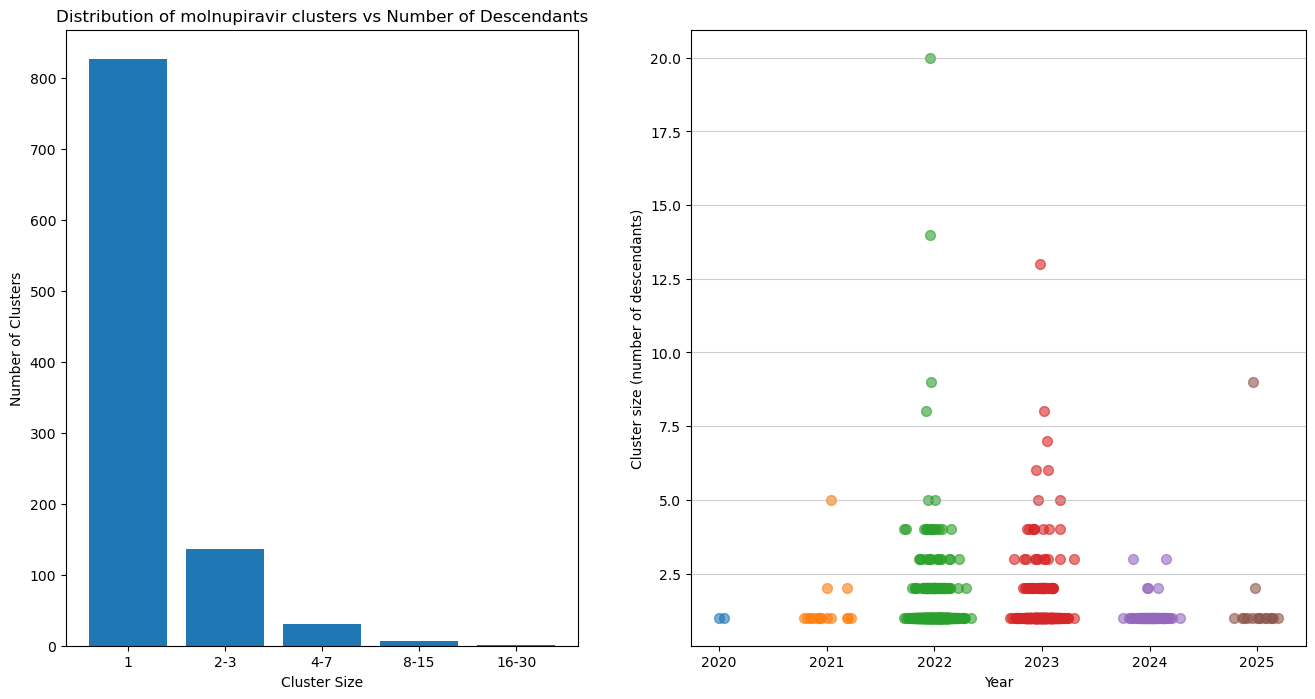
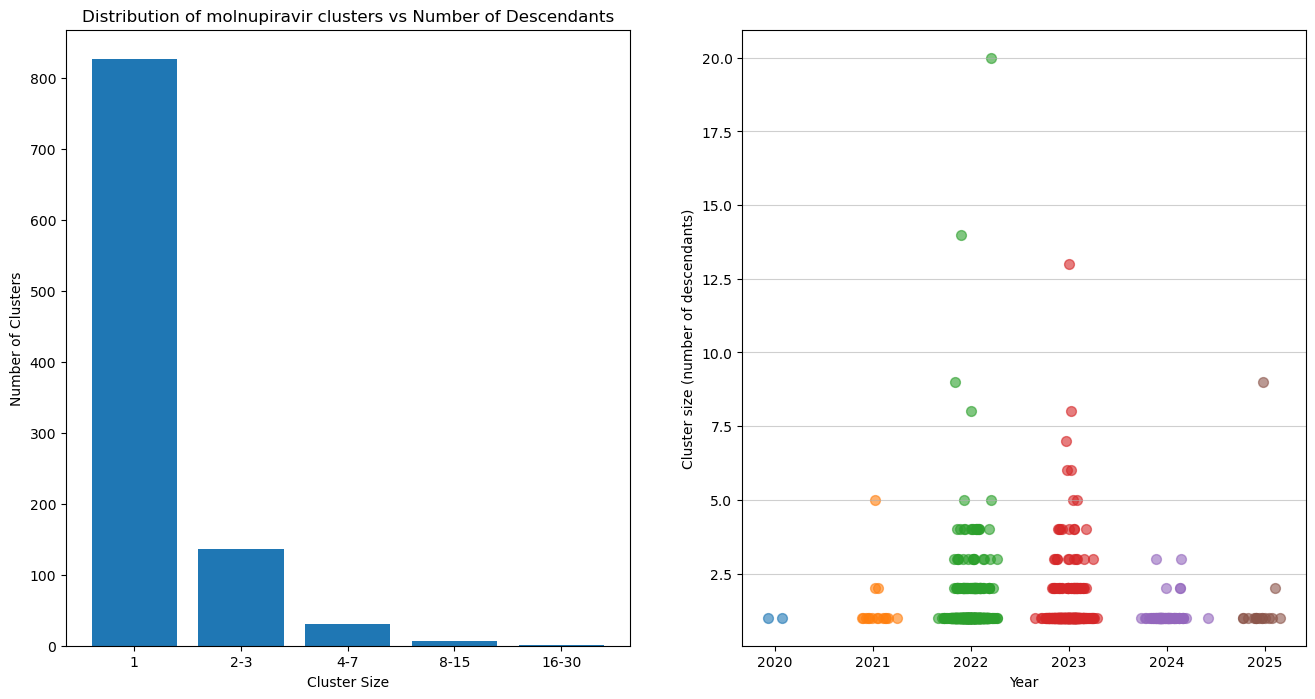
The change to this notebook cell's code, shown as a diff; its figure went from the first image to the second:
--- before
+++ after
@@ -2,5 +2,5 @@
 # Figure 4B - temporal analysis of molnupiravir cluster sizes across the years
 
-fig, (ax1, ax2) = plt.subplots(1, 2, figsize=(16, 8),gridspec_kw={"width_ratios": [1, 1.2]})
+fig, (ax1, ax2) = plt.subplots(1, 2, figsize=(16, 8))
 
 # Panel A
@@ -45,5 +45,5 @@
 plt.tight_layout()
 
-plt.savefig("/Users/reem/molnupiravir_paper/Figures/figure4_cluster_sizes.pdf", format = "pdf", bbox_inches="tight")
+fig.savefig("/Users/reem/molnupiravir_paper/Figures/figure4_cluster_sizes.pdf", bbox_inches="tight")
 
 plt.show()

Commit: Fix figure 4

######

§ Exercise objective:
Determine how many lines in the entries hold the string "figsize". Write only the number.

§ Response to the exercise:
2